── Data section ──

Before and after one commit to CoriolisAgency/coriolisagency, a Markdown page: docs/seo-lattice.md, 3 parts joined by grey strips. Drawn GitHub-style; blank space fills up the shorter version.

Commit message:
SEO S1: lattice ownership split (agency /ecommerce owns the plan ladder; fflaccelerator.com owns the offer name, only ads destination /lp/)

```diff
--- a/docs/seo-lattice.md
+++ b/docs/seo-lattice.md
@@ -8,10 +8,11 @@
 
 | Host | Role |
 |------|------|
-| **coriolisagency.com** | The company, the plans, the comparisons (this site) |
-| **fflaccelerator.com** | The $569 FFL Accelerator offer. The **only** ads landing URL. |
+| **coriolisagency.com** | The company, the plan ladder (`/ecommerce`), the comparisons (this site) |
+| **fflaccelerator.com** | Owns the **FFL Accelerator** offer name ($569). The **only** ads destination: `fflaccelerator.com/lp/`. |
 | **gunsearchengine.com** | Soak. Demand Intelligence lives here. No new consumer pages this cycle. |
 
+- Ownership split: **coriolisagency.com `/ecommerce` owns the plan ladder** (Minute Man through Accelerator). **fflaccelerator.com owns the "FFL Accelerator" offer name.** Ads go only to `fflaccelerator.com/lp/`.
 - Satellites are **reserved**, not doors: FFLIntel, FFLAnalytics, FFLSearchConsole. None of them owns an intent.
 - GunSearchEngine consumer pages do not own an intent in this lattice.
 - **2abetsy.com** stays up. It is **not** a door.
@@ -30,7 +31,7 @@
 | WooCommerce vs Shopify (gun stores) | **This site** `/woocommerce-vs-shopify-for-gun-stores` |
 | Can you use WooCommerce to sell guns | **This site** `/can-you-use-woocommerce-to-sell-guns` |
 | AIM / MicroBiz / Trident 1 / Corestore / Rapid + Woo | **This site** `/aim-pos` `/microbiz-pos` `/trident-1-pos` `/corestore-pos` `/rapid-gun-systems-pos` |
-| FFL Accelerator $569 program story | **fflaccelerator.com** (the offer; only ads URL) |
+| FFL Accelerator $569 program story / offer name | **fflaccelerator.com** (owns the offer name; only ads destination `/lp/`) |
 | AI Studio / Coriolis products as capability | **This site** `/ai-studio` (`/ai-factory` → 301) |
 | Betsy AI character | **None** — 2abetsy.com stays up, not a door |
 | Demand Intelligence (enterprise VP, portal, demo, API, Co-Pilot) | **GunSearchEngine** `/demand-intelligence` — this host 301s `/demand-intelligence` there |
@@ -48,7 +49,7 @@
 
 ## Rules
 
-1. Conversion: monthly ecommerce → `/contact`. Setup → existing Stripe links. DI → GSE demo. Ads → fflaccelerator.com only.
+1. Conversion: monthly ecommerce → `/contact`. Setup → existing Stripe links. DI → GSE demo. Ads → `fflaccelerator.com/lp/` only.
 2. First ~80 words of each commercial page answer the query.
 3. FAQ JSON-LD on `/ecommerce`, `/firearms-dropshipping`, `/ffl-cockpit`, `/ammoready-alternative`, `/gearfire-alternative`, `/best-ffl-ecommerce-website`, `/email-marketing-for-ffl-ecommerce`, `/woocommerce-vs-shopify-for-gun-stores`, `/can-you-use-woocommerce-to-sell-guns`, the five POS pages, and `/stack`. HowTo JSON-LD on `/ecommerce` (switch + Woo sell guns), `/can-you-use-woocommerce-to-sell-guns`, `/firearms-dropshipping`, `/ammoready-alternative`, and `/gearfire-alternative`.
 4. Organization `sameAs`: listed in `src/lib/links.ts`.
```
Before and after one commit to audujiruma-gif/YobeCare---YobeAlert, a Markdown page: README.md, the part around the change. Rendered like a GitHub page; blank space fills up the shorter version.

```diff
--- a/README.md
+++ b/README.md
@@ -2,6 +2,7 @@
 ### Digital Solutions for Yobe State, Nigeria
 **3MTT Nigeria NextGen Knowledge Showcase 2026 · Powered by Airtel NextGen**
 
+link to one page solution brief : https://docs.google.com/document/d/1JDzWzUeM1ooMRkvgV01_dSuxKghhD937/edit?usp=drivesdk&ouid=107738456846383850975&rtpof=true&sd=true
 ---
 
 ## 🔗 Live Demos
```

───

> **What is expected**
Could you reproduce every record exactly as written?

> **Solution for this task**
Before and after one commit to CoriolisAgency/coriolisagency, a Markdown page: docs/seo-lattice.md, 3 parts joined by grey strips. Drawn GitHub-style; blank space fills up the shorter version.

Commit message:
SEO S1: lattice ownership split (agency /ecommerce owns the plan ladder; fflaccelerator.com owns the offer name, only ads destination /lp/)

```diff
--- a/docs/seo-lattice.md
+++ b/docs/seo-lattice.md
@@ -8,10 +8,11 @@
 
 | Host | Role |
 |------|------|
-| **coriolisagency.com** | The company, the plans, the comparisons (this site) |
-| **fflaccelerator.com** | The $569 FFL Accelerator offer. The **only** ads landing URL. |
+| **coriolisagency.com** | The company, the plan ladder (`/ecommerce`), the comparisons (this site) |
+| **fflaccelerator.com** | Owns the **FFL Accelerator** offer name ($569). The **only** ads destination: `fflaccelerator.com/lp/`. |
 | **gunsearchengine.com** | Soak. Demand Intelligence lives here. No new consumer pages this cycle. |
 
+- Ownership split: **coriolisagency.com `/ecommerce` owns the plan ladder** (Minute Man through Accelerator). **fflaccelerator.com owns the "FFL Accelerator" offer name.** Ads go only to `fflaccelerator.com/lp/`.
 - Satellites are **reserved**, not doors: FFLIntel, FFLAnalytics, FFLSearchConsole. None of them owns an intent.
 - GunSearchEngine consumer pages do not own an intent in this lattice.
 - **2abetsy.com** stays up. It is **not** a door.
@@ -30,7 +31,7 @@
 | WooCommerce vs Shopify (gun stores) | **This site** `/woocommerce-vs-shopify-for-gun-stores` |
 | Can you use WooCommerce to sell guns | **This site** `/can-you-use-woocommerce-to-sell-guns` |
 | AIM / MicroBiz / Trident 1 / Corestore / Rapid + Woo | **This site** `/aim-pos` `/microbiz-pos` `/trident-1-pos` `/corestore-pos` `/rapid-gun-systems-pos` |
-| FFL Accelerator $569 program story | **fflaccelerator.com** (the offer; only ads URL) |
+| FFL Accelerator $569 program story / offer name | **fflaccelerator.com** (owns the offer name; only ads destination `/lp/`) |
 | AI Studio / Coriolis products as capability | **This site** `/ai-studio` (`/ai-factory` → 301) |
 | Betsy AI character | **None** — 2abetsy.com stays up, not a door |
 | Demand Intelligence (enterprise VP, portal, demo, API, Co-Pilot) | **GunSearchEngine** `/demand-intelligence` — this host 301s `/demand-intelligence` there |
@@ -48,7 +49,7 @@
 
 ## Rules
 
-1. Conversion: monthly ecommerce → `/contact`. Setup → existing Stripe links. DI → GSE demo. Ads → fflaccelerator.com only.
+1. Conversion: monthly ecommerce → `/contact`. Setup → existing Stripe links. DI → GSE demo. Ads → `fflaccelerator.com/lp/` only.
 2. First ~80 words of each commercial page answer the query.
 3. FAQ JSON-LD on `/ecommerce`, `/firearms-dropshipping`, `/ffl-cockpit`, `/ammoready-alternative`, `/gearfire-alternative`, `/best-ffl-ecommerce-website`, `/email-marketing-for-ffl-ecommerce`, `/woocommerce-vs-shopify-for-gun-stores`, `/can-you-use-woocommerce-to-sell-guns`, the five POS pages, and `/stack`. HowTo JSON-LD on `/ecommerce` (switch + Woo sell guns), `/can-you-use-woocommerce-to-sell-guns`, `/firearms-dropshipping`, `/ammoready-alternative`, and `/gearfire-alternative`.
 4. Organization `sameAs`: listed in `src/lib/links.ts`.
```
Before and after one commit to audujiruma-gif/YobeCare---YobeAlert, a Markdown page: README.md, the part around the change. Rendered like a GitHub page; blank space fills up the shorter version.

```diff
--- a/README.md
+++ b/README.md
@@ -2,6 +2,7 @@
 ### Digital Solutions for Yobe State, Nigeria
 **3MTT Nigeria NextGen Knowledge Showcase 2026 · Powered by Airtel NextGen**
 
+link to one page solution brief : https://docs.google.com/document/d/1JDzWzUeM1ooMRkvgV01_dSuxKghhD937/edit?usp=drivesdk&ouid=107738456846383850975&rtpof=true&sd=true
 ---
 
 ## 🔗 Live Demos
```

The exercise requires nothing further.